#### [About this task]
Copy out, from the entries below, each line holding the string "scripts".

Code change snippets:
#####
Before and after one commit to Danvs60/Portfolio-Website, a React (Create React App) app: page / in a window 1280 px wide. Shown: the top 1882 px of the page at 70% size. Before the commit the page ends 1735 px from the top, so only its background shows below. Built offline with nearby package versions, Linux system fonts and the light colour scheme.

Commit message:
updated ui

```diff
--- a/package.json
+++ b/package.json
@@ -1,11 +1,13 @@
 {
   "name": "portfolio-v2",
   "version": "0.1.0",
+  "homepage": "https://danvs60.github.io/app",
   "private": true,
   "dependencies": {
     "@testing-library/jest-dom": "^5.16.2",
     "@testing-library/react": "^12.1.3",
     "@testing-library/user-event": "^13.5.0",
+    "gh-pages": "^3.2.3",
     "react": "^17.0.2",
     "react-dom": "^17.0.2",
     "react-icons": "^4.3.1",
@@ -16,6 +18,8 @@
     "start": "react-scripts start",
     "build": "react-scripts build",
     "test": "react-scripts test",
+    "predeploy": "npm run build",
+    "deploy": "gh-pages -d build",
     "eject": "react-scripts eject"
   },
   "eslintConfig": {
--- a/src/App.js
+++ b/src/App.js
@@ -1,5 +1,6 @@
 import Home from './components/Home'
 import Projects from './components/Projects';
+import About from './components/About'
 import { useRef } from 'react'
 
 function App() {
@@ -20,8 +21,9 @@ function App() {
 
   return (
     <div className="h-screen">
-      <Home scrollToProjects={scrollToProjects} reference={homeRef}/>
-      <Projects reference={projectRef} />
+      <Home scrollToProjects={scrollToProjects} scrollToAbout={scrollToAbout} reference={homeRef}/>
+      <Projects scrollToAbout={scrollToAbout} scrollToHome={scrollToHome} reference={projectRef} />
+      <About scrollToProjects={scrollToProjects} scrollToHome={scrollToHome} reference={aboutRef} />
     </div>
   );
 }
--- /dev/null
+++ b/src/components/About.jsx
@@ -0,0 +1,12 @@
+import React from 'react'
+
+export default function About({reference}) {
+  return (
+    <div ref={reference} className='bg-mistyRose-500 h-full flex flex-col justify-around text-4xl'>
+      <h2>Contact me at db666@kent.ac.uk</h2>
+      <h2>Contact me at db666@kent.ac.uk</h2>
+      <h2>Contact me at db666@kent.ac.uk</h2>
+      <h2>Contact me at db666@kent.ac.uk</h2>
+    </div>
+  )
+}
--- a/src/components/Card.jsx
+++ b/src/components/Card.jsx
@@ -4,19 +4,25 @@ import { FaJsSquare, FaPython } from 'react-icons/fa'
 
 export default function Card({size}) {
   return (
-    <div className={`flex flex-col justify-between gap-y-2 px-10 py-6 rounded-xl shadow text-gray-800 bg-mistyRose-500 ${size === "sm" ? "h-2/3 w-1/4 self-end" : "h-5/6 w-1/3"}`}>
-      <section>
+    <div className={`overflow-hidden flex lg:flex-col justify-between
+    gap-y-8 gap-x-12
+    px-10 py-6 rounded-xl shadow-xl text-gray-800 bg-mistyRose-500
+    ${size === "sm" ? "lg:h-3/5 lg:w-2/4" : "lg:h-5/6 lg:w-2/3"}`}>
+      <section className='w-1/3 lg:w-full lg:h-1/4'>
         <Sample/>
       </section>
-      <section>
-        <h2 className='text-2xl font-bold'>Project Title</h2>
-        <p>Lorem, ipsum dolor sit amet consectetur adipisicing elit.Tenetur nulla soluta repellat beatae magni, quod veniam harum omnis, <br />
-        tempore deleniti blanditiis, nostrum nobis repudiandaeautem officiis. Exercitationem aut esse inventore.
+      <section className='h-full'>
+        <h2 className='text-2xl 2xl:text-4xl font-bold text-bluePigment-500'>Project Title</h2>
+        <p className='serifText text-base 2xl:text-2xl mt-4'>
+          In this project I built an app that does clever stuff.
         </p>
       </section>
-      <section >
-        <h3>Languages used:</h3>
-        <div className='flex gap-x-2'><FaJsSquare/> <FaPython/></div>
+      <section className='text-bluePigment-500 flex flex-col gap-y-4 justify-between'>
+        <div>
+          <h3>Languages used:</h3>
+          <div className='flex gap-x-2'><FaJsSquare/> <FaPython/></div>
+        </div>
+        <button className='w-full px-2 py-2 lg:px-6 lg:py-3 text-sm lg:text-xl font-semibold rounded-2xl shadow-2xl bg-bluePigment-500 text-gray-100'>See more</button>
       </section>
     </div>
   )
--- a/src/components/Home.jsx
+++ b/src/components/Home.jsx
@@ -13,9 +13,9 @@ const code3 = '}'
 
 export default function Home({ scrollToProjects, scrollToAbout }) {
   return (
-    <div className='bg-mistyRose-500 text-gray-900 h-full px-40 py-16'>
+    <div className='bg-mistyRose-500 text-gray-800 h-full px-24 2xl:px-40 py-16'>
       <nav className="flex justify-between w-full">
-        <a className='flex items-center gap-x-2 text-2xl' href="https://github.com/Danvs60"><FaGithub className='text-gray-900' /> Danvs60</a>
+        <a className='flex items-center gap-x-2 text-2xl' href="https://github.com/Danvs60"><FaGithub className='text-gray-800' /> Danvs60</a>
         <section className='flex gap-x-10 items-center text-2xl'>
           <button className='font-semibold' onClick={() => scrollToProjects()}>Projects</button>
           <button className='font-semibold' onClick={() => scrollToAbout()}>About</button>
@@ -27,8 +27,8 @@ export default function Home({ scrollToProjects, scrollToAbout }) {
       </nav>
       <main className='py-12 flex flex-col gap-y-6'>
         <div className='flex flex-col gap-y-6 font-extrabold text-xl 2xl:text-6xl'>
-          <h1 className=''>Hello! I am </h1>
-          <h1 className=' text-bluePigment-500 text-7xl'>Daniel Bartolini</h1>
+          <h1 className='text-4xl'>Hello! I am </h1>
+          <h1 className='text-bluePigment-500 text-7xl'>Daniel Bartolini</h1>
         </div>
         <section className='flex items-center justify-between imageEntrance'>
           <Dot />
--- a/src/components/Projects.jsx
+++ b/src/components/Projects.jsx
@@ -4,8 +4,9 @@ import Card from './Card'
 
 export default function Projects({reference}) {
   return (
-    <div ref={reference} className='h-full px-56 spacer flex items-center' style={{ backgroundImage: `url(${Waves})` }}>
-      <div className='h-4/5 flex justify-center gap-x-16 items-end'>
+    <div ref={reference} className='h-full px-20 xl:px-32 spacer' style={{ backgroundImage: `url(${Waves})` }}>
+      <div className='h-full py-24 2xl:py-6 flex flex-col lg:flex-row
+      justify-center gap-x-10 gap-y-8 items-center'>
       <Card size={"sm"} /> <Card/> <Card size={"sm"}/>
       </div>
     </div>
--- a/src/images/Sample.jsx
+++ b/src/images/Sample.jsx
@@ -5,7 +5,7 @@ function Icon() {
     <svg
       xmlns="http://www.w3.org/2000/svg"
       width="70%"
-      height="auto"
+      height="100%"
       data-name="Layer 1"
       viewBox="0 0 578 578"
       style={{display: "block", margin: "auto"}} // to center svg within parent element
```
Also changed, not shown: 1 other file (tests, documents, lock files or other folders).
#####
#### [The completed task]
     "start": "react-scripts start",
     "build": "react-scripts build",
     "test": "react-scripts test",
     "eject": "react-scripts eject"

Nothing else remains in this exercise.